> _Your task_
Scan the entries below, and for each line that includes the word "page", make a copy.

---------- Input

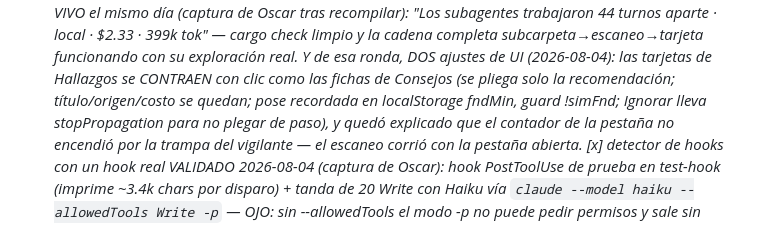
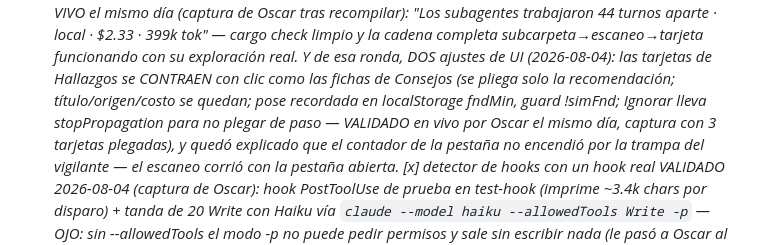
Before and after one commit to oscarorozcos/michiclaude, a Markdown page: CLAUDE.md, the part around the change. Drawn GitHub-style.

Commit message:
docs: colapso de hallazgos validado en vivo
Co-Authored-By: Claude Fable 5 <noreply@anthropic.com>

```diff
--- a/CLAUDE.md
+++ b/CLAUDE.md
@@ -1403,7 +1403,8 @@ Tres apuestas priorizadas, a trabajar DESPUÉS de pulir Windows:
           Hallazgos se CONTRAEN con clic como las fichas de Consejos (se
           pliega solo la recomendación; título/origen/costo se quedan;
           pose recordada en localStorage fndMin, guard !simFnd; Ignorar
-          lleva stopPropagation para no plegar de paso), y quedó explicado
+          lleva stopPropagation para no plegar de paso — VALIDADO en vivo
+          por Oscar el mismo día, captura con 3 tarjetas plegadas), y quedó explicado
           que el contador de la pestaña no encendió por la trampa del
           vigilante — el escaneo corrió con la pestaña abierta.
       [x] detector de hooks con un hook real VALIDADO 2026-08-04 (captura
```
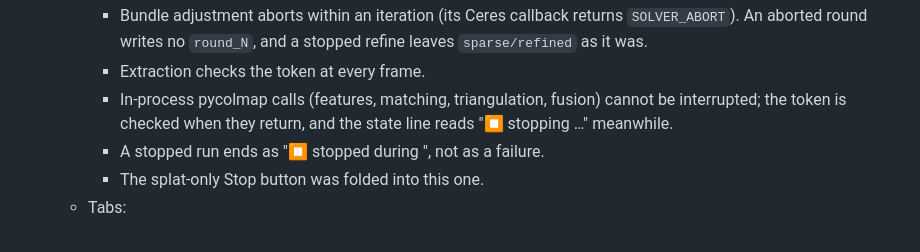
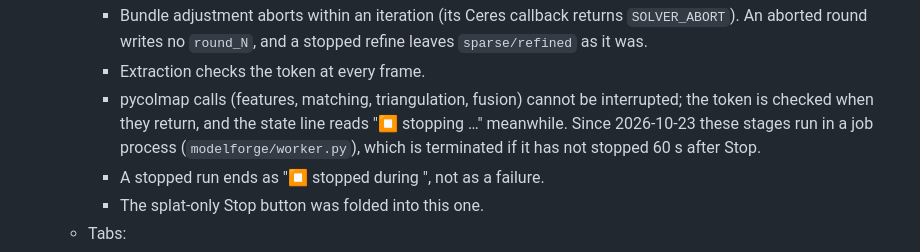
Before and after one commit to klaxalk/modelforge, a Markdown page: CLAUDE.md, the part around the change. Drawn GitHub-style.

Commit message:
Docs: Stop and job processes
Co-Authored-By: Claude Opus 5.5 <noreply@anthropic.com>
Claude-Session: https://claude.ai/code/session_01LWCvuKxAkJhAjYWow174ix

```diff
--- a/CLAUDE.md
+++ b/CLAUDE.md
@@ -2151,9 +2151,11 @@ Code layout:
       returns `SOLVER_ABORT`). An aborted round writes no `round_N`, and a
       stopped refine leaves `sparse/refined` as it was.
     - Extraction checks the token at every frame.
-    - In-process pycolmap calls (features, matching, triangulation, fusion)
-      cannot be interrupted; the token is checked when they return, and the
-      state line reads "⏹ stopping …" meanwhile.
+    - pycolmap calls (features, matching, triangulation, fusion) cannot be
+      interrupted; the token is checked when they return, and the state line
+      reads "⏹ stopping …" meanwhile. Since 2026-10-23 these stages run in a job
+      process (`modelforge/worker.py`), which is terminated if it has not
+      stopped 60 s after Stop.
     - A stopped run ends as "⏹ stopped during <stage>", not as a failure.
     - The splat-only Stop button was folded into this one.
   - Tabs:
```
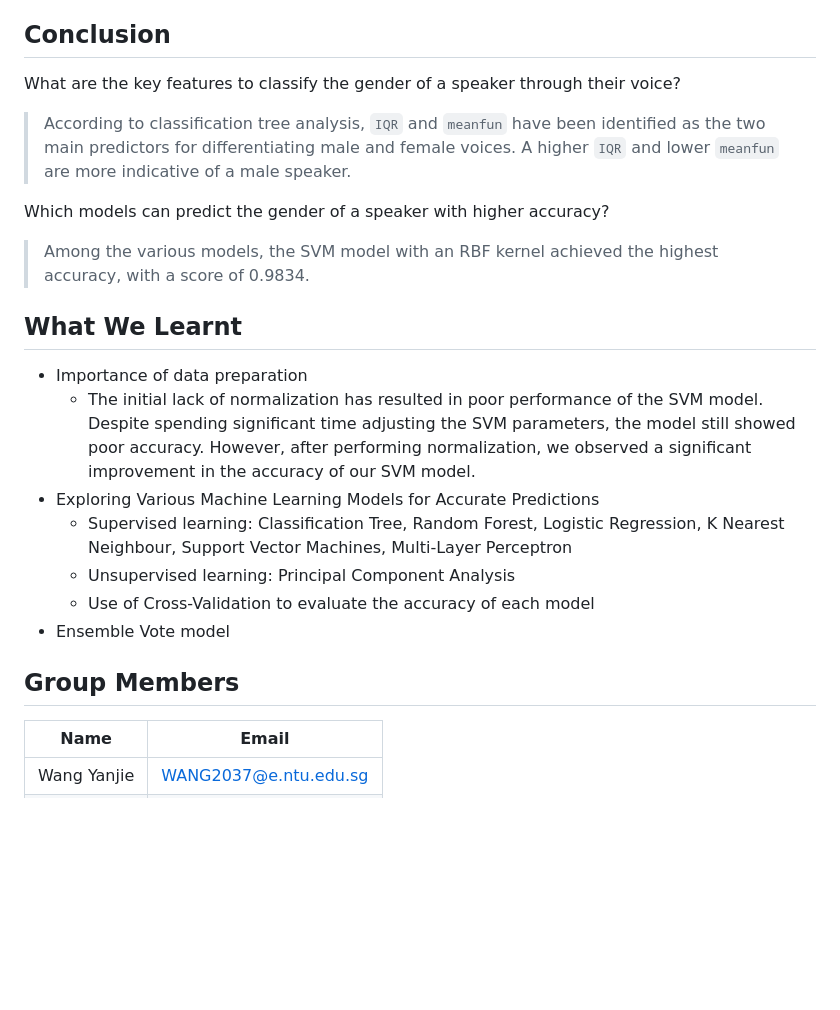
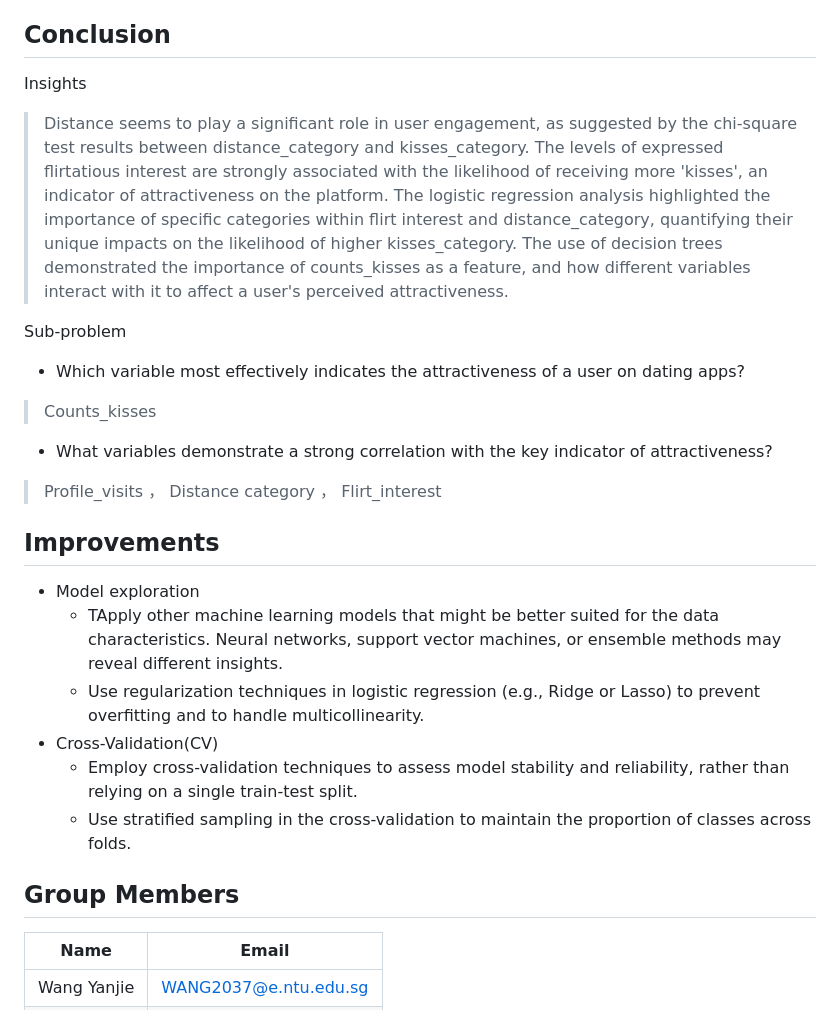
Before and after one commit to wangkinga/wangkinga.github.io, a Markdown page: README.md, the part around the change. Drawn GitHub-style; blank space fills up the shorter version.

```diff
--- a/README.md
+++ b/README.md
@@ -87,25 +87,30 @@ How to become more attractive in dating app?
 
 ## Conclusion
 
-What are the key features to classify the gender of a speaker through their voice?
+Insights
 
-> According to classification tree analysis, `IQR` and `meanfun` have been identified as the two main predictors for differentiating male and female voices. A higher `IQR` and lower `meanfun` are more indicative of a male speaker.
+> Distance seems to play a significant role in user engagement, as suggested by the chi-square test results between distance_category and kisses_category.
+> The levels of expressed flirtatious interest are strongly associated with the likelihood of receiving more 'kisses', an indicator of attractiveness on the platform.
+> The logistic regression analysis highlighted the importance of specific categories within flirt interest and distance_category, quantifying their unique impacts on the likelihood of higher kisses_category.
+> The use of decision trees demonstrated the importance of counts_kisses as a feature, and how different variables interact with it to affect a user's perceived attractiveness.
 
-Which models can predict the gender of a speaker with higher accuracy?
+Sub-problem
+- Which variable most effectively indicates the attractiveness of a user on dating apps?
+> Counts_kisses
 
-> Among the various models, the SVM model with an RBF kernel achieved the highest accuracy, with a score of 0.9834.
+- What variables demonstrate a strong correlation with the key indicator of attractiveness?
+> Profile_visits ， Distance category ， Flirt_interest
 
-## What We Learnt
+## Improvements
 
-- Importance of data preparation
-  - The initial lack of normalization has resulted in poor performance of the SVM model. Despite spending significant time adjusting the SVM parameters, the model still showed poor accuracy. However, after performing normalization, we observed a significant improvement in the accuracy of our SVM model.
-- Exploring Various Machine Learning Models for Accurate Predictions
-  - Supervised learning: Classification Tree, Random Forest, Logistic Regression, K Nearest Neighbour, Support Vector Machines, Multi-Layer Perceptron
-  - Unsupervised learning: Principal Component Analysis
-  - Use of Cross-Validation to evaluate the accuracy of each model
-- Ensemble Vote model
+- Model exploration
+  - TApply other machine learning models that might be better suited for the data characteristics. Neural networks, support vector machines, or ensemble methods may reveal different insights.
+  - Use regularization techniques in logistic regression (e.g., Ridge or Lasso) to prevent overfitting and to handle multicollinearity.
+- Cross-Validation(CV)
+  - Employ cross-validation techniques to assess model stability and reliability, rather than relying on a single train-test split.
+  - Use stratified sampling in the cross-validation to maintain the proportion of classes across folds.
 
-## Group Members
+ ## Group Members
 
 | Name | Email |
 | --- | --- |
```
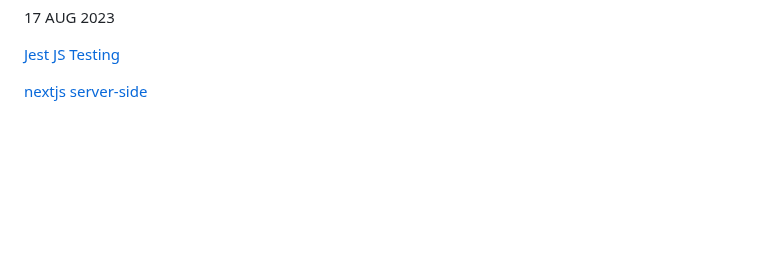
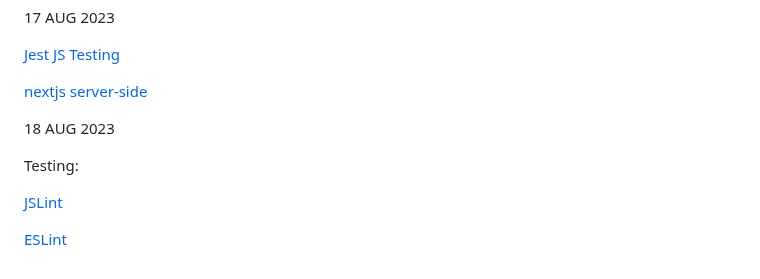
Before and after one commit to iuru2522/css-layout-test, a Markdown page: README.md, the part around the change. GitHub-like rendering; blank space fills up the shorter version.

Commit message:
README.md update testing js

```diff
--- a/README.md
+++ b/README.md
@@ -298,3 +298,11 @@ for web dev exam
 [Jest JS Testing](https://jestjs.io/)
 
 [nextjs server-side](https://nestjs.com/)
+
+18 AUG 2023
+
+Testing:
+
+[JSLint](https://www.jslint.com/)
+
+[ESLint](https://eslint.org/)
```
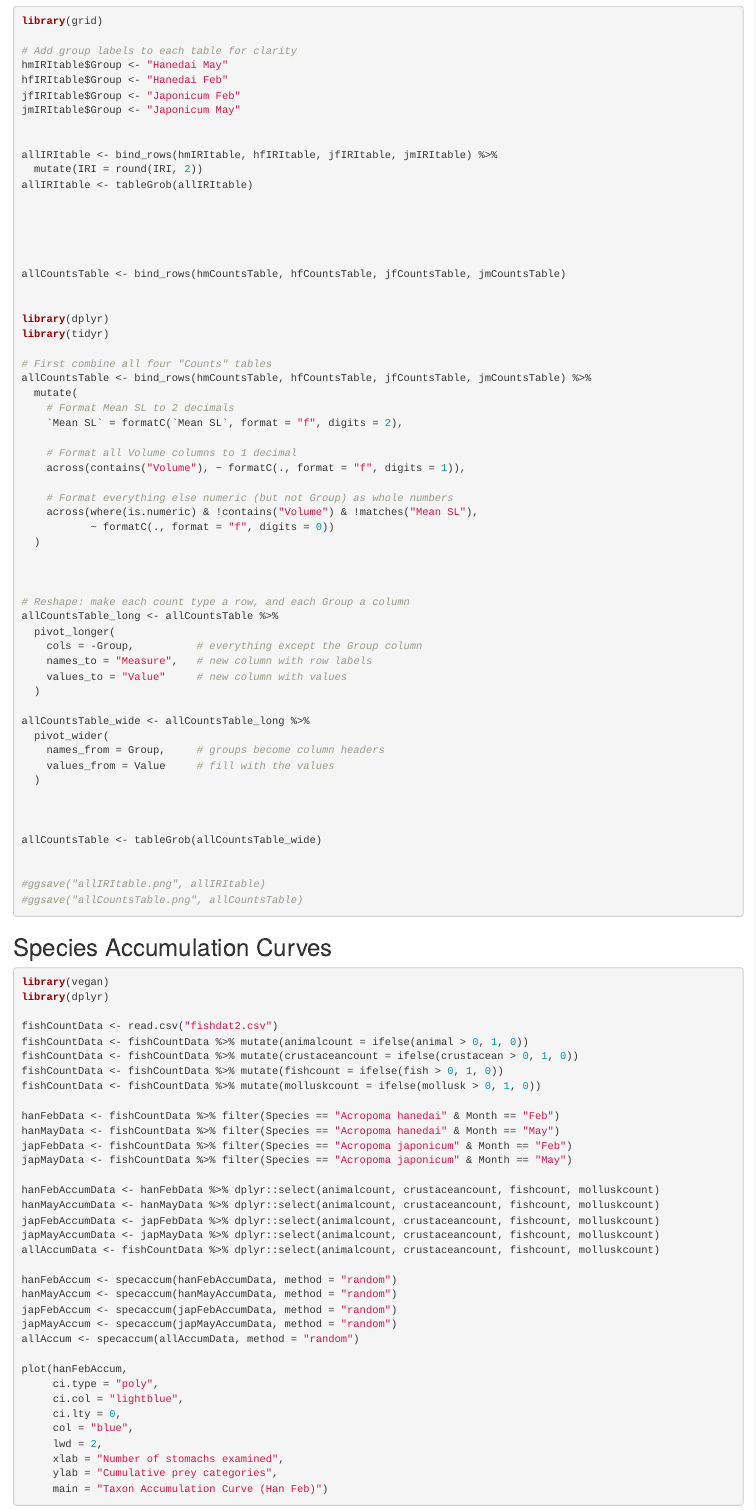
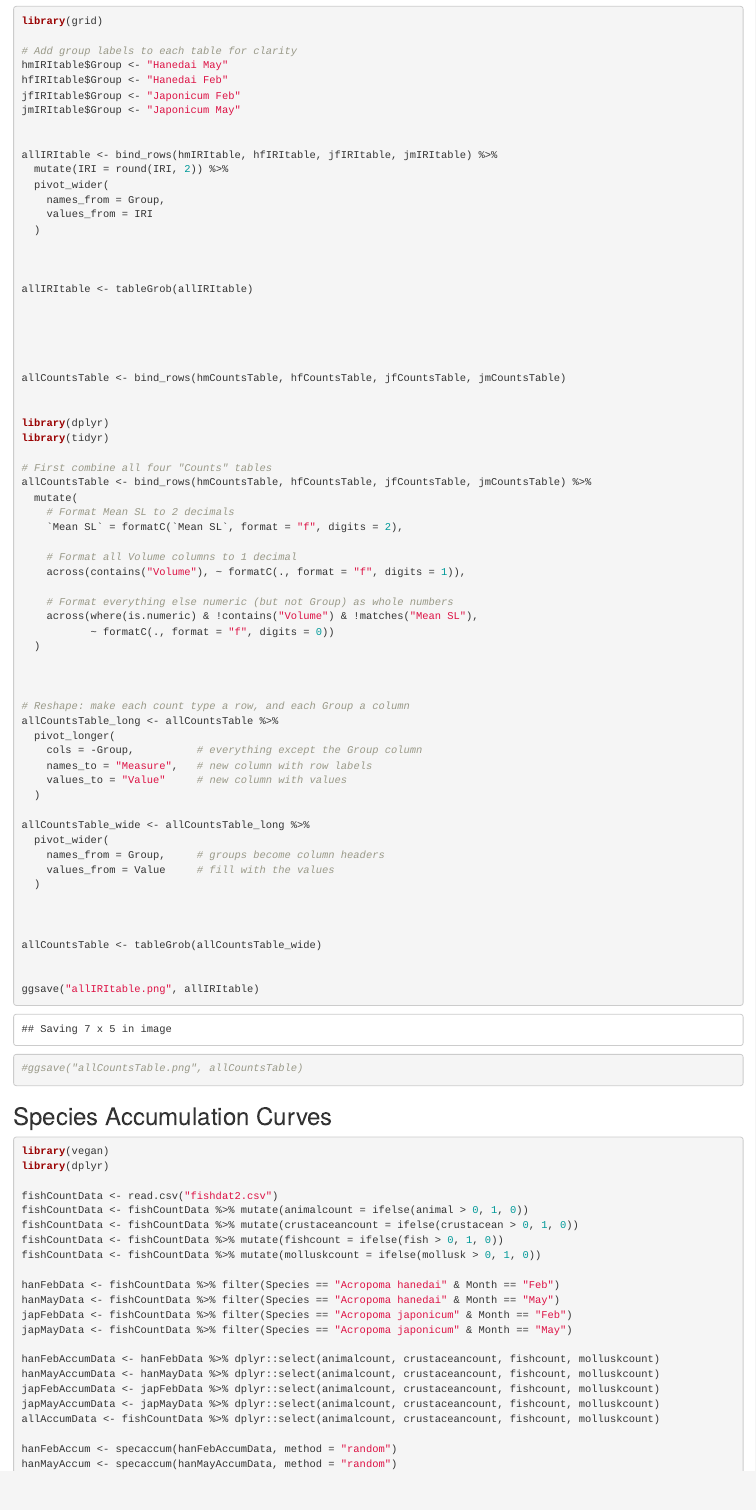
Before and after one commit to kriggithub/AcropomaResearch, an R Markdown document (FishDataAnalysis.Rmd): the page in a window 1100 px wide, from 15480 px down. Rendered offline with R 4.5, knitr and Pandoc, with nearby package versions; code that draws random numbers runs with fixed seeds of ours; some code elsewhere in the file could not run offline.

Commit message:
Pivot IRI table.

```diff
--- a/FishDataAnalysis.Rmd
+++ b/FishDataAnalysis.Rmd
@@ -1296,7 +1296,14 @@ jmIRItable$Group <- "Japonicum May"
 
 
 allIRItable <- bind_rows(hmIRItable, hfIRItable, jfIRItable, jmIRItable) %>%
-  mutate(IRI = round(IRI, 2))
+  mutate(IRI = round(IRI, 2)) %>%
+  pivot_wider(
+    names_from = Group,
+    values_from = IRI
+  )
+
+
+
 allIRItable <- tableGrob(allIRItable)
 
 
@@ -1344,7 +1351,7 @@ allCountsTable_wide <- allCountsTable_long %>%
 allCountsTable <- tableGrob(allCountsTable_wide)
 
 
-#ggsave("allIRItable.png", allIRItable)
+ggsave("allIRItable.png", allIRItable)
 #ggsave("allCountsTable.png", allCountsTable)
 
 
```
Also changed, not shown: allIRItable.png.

--------------------

> _Output of the exercise_
Before and after one commit to oscarorozcos/michiclaude, a Markdown page: CLAUDE.md, the part around the change. Drawn GitHub-style.
Before and after one commit to klaxalk/modelforge, a Markdown page: CLAUDE.md, the part around the change. Drawn GitHub-style.
Before and after one commit to wangkinga/wangkinga.github.io, a Markdown page: README.md, the part around the change. Drawn GitHub-style; blank space fills up the shorter version.
Before and after one commit to iuru2522/css-layout-test, a Markdown page: README.md, the part around the change. GitHub-like rendering; blank space fills up the shorter version.
Before and after one commit to kriggithub/AcropomaResearch, an R Markdown document (FishDataAnalysis.Rmd): the page in a window 1100 px wide, from 15480 px down. Rendered offline with R 4.5, knitr and Pandoc, with nearby package versions; code that draws random numbers runs with fixed seeds of ours; some code elsewhere in the file could not run offline.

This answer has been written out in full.